#### Task to complete
Determine how many lines in the records that follow hold the string "ergänzender". Only that number should be returned.

[Dataset excerpts]
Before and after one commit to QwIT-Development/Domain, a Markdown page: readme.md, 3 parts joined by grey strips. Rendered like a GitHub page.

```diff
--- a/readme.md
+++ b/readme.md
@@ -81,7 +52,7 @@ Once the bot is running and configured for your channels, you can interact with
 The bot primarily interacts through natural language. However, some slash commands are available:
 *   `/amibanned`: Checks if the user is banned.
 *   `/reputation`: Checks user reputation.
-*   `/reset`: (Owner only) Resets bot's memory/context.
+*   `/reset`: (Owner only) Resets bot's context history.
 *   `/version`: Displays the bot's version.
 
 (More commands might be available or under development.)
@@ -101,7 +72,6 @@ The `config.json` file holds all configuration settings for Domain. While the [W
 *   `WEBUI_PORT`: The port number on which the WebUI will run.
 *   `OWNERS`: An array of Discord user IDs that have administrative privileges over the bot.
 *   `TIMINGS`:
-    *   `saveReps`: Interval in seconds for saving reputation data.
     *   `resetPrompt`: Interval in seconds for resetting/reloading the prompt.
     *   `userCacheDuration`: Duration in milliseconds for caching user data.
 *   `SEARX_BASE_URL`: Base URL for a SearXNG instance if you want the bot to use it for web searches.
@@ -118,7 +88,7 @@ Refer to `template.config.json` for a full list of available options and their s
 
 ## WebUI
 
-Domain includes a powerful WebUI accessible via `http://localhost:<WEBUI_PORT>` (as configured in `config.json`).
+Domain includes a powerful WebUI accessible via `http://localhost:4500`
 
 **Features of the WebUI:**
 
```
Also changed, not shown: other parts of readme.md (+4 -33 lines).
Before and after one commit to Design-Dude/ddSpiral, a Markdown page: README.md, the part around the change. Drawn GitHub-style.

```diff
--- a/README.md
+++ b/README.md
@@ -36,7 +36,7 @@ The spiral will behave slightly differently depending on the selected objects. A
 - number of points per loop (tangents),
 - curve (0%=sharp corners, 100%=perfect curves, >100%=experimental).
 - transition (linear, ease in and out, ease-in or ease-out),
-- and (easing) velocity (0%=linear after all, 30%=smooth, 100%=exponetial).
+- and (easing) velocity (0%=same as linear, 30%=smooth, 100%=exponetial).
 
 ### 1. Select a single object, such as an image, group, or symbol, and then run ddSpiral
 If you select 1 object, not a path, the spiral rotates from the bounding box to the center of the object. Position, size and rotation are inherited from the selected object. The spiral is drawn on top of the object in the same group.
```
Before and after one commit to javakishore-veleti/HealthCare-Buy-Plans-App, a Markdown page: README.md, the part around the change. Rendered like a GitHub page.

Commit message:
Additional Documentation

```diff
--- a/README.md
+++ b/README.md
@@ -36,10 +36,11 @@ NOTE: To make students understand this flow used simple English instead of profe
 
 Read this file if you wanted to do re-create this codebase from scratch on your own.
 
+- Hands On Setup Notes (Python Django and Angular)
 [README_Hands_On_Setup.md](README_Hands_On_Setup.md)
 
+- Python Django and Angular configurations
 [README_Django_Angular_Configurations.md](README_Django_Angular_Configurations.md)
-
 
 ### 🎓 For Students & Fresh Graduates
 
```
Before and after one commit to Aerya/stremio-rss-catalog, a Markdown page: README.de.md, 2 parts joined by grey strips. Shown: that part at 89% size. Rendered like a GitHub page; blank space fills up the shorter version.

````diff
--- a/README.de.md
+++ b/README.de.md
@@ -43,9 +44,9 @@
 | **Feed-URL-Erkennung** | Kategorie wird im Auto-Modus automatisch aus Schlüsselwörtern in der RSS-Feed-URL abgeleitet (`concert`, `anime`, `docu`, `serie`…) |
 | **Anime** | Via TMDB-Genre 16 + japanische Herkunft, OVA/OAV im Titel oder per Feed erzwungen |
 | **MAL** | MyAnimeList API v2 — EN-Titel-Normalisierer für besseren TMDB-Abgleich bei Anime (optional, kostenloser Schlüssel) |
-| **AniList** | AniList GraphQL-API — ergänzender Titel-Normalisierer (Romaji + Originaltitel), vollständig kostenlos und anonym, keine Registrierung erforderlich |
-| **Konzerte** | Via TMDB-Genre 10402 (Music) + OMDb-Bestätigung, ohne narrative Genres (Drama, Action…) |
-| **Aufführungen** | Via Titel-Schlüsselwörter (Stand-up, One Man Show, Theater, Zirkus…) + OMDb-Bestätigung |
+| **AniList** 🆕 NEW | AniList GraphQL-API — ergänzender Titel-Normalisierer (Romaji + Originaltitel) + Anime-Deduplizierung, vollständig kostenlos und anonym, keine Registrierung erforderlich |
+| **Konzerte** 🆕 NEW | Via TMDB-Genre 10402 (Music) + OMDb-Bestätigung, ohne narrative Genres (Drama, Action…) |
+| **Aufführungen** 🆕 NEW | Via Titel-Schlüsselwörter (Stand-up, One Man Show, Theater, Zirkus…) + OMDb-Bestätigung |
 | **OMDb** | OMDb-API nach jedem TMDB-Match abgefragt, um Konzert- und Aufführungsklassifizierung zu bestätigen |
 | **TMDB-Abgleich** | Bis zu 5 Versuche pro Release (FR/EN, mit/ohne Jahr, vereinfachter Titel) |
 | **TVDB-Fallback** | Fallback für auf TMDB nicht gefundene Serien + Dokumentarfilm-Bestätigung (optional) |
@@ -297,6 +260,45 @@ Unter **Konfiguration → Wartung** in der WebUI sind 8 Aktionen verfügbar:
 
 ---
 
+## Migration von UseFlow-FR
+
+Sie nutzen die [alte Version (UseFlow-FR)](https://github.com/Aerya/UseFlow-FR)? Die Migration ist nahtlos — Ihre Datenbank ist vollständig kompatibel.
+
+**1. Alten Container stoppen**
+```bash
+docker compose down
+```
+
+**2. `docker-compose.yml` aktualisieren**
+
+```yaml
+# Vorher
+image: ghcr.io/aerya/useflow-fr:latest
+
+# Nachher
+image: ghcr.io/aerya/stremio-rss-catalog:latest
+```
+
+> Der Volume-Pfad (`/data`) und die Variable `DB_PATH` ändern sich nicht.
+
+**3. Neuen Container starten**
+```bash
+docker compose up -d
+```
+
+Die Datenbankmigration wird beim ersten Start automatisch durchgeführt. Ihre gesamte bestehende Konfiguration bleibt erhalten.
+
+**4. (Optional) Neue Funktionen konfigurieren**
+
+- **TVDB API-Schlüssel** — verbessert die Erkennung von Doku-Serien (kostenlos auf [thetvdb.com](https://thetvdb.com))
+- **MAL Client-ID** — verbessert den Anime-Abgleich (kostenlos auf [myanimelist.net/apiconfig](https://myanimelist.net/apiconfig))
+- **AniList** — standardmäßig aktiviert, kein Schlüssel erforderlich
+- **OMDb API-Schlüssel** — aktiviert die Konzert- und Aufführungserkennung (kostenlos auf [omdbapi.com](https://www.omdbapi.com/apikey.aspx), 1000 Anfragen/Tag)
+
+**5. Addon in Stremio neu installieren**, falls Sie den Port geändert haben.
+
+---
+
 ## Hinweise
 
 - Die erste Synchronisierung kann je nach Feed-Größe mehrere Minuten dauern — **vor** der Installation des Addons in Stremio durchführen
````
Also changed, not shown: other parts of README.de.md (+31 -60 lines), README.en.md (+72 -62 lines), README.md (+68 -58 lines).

#### Solution for this exercise
2